Welcome to Wine Blogging Wednesday #75, people!
I’m thrilled to be hosting WBW this month, and I’m stoked to see what you all will be tasting throughout the day today, in keeping with our theme: “Singles Night!” For the background on the theme, check out the announcement post – the short story is that this month we are celebrating wines that are made from grapes grown on a single vineyard.
So get yourself some single vineyard wine, blog about it, comment here about it, or tweet about it (#WBW75)!
I’m kicking things off with a single vineyard wine that has been sitting in the bowels of the basement sample pool for some time, but that I’ve been excited about trying ever since I cracked the cardboard on its shipping box. It’s a familiar grape, and maybe even a familiar region, but not necessarily a grape/region combo that would be all that familiar for many of you…
The juice: 2009 Terlano Montigl Pinot Noir (a.k.a. Pinot Nero) Riserva (Alto Adige, around $30).
The wine hails from the extreme Northeast of Italy, where successive invasions from the Austro-Hungarians after the fall of the Roman empire eventually resulted in a bi-lingual, autonomous region where Italian and German are intermingled (the wines from the region often carry the designation “Südtirol” in addition to “Alto Adige”).
It’s also a study in another sort of extreme: the vineyard is around 1800 feet in elevation, relatively steep, and planted on sandy, porphyry-gravel soils that drain well and (not unimportantly) retain a good bit of heat.
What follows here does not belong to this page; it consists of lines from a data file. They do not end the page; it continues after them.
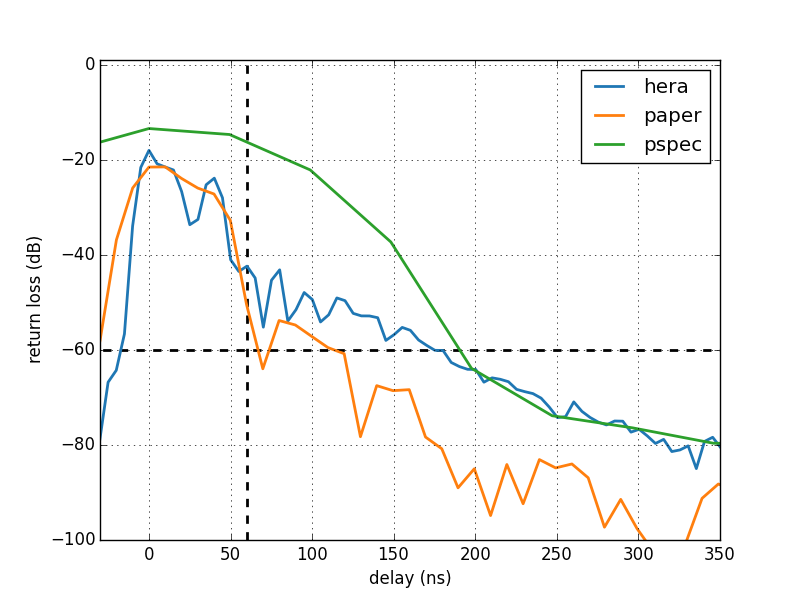
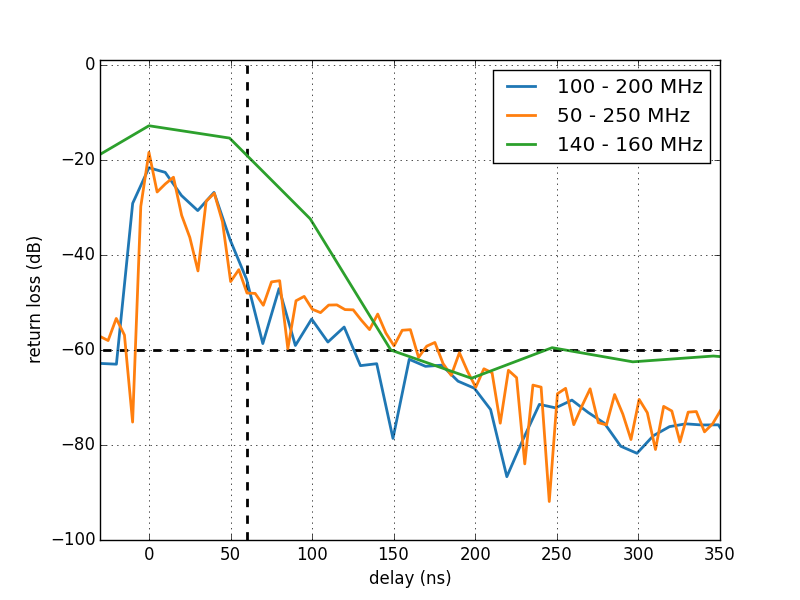
updated freq and delay3 plots

diff --git a/plots/plot_frequency.py b/plots/plot_frequency.py
@@ -18,18 +18,18 @@ phs = '_P.csv'
 freqs, amps = fromcsv(file_base + amp)
 freqs, phase= fromcsv(file_base + phs)
 
-rloss = amps * n.exp(2j*n.pi*phase/360.)
-p.figure(figsize=(10,5))
-p.plot(freqs, rloss.real, linewidth=3, label='real')
-p.plot(freqs, rloss.imag, linewidth=3, label='imag')
-p.xlabel('Frequency (GHz)' )
-p.ylabel('Return Loss (dB)')
-p.grid(1)
-p.xlim(.05,.250)
-p.ylim(-30,25)
-p.vlines(.1, -100, 100, linestyle='--', linewidth=2)
-p.vlines(.2, -100, 100, linestyle='--', linewidth=2)
-p.legend()
+#rloss = amps * n.exp(2j*n.pi*phase/360.)
+#p.figure(figsize=(10,5))
+#p.plot(freqs, rloss.real, linewidth=3, label='real')
+#p.plot(freqs, rloss.imag, linewidth=3, label='imag')
+#p.xlabel('Frequency (GHz)' )
+#p.ylabel('Return Loss (dB)')
+#p.grid(1)
+#p.xlim(.05,.250)
+#p.ylim(-30,25)
+#p.vlines(.1, -100, 100, linestyle='--', linewidth=2)
+#p.vlines(.2, -100, 100, linestyle='--', linewidth=2)
+#p.legend()
 
 
 fig, (ax1,ax2) = p.subplots(2,1, figsize=(10,5), sharex=True)
@@ -38,24 +38,29 @@ ax1.plot(freqs, amps, linewidth=3, label='amplitude', color=colors[0])
 ax1.set_ylabel('Return Loss (dB)')
 ax1.grid(1)
 #ax1.set_xlim(.05,.250)
-ax1.set_ylim(-30,25)
+ax1.set_ylim(-25,25)
 #p.setp(axes[0].get_xticklabels(), visible=False)
 ax1.vlines(.1, -100, 100, linestyle='--', linewidth=2)
 ax1.vlines(.2, -100, 100, linestyle='--', linewidth=2)
+ax1.vlines(.05, -100, 100, linestyle='--', linewidth=2, color='c')
+ax1.vlines(.25, -100, 100, linestyle='--', linewidth=2, color='c')
+ax1.vlines(.14, -100, 100, linestyle='--', linewidth=2, color='m')
+ax1.vlines(.16, -100, 100, linestyle='--', linewidth=2, color='m')
 ax1.legend()
 
 #ax2.plot(freqs, phase*n.pi/180., linewidth=3, label='phase', color=(1,128/255.,14/255.))
-ax2.plot(freqs, phase*n.pi/180., linewidth=3, label='phase', color=colors[1])
+ax2.plot(freqs, n.unwrap(phase*n.pi/180), linewidth=3, label='phase', color=colors[1])
 ax2.set_xlabel('Frequency (GHz)' )
-ax2.set_ylabel('Return Loss (dB)')
+ax2.set_ylabel('Phase (radians)')
 ax2.grid(1)
 #ax2.set_xlim(.05,.250)
-ax2.set_ylim(-n.pi, n.pi)
+ax2.set_ylim(-14, 0)
 ax2.vlines(.1, -100, 100, linestyle='--', linewidth=2)
 ax2.vlines(.2, -100, 100, linestyle='--', linewidth=2)
+ax2.vlines(.05, -100, 100, linestyle='--', linewidth=2, color='c')
+ax2.vlines(.25, -100, 100, linestyle='--', linewidth=2, color='c')
+ax2.vlines(.14, -100, 100, linestyle='--', linewidth=2, color='m')
+ax2.vlines(.16, -100, 100, linestyle='--', linewidth=2, color='m')
 ax2.legend()
-
-
-
 
 p.show()

diff --git a/plots/plot_delay3.py b/plots/plot_delay3.py
@@ -20,7 +20,8 @@ def take_delay(db, ph, fq, window='blackman-harris'):
     _dw = n.fft.ifft(d*window) / window.mean() #compensate for window amplitude
     
     if True:
-        _dw *= n.abs(_d[0]) 
+    #if False:
+        _dw *= n.abs(_dw[0])  # these should be changed to the dc bin of the windowed data.
         _d *= n.abs(_d[0]) 
 
     return n.fft.fftshift(_dw), n.fft.fftshift(_d), n.fft.fftshift(tau)
@@ -36,9 +37,10 @@ fq, amps = fromcsv(file_base + amp)
 fq, phs= fromcsv(file_base + phs)
 
 valids = {
-          'hera'  : n.where(n.logical_and(fq>.05 ,fq<.25)), 
-          'paper' : n.where(n.logical_and(fq>.1 ,fq<.2)), 
-          'pspec' : n.where(n.logical_and(fq>.14 ,fq<.16))
+          '50 - 250 MHz'  : n.where(n.logical_and(fq>.05 ,fq<.25)), 
+          '100 - 200 MHz' : n.where(n.logical_and(fq>.1 ,fq<.2)), 
+          '140 - 160 MHz' : n.where(n.logical_and(fq>.140 ,fq<.160))
+#          'second' : n.where(n.logical_and(fq>.250 ,fq<.500))
          }
 
 #fig, axes = p.subplots(3,1,figsize=(5.4,9))
@@ -57,7 +59,7 @@ valids = {
 #    axes[i].legend() 
 
 for i,v in enumerate(valids.keys()):
-    dw, d, tau = take_delay(amps[valids[v]], phs[valids[v]], fq[valids[v]])
+    dw, d, tau = take_delay(amps[valids[v]], phs[valids[v]], fq[valids[v]], window='hamming')
     print v
     p.plot(tau, 10*n.log10(n.abs(dw)**2), linewidth=2, label='%s'%v, color=colors[i])
 p.xlim(-30,350)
The result is a wine unique combination of cooler-climate Pinot Noir in a lighter body, lighter tannins, and lighter booze (13.5% abv), with a warmer-climate (probably courtesy of the radiated heat from those soils) red berry purity and ripeness.
It’s far from the most complex Pinot I’ve ever sampled, but it’s for sure one of the most unique Pinots I’ve ever tasted.
The word Montigl kind of looks like it belongs more to a Norse god than a vineyard, and this wine basically is a Valkyrie: feminine, beautiful, even delicate, yet full of deadly, sexy ass-kickery at a moment’s notice.
The Montigl is light, almost delicate, but with a racy liveliness and great purity of raspberry and strawberry fruits. There’s a hint (but just a hint) of toasty spice and earthy mushroom, and (probably most interestingly for the wine geek crowd) a savory note to the palate that comes as bit of a surprise after taking in the lightness of the wine and its focused berry fruits.
None of those things are foreign to Pinot Noir, of course, but the combination of real delicacy with a traditionally riper/bigger style of pure red berry fruit – and the juxtaposition of the earthy/savory and mineral/stony palate – well, that is a bit unique, I think. And it screams of place and character, and might just get you pining for the rugged mountainside.
Or it might just get your very, very buzzed. Or both. Hey, I drank the hell out of this wine (hey, you know you’re digging it when half the bottle is already empty before your beleaguered wife has managed to find the time to pour herself her first glass).
Next week, I’ll be giving you another view of a single vineyard… a rather special (and ancient!) one in California… stay tuned!
Ok… now it’s your turn.
Wow us with your SV selections!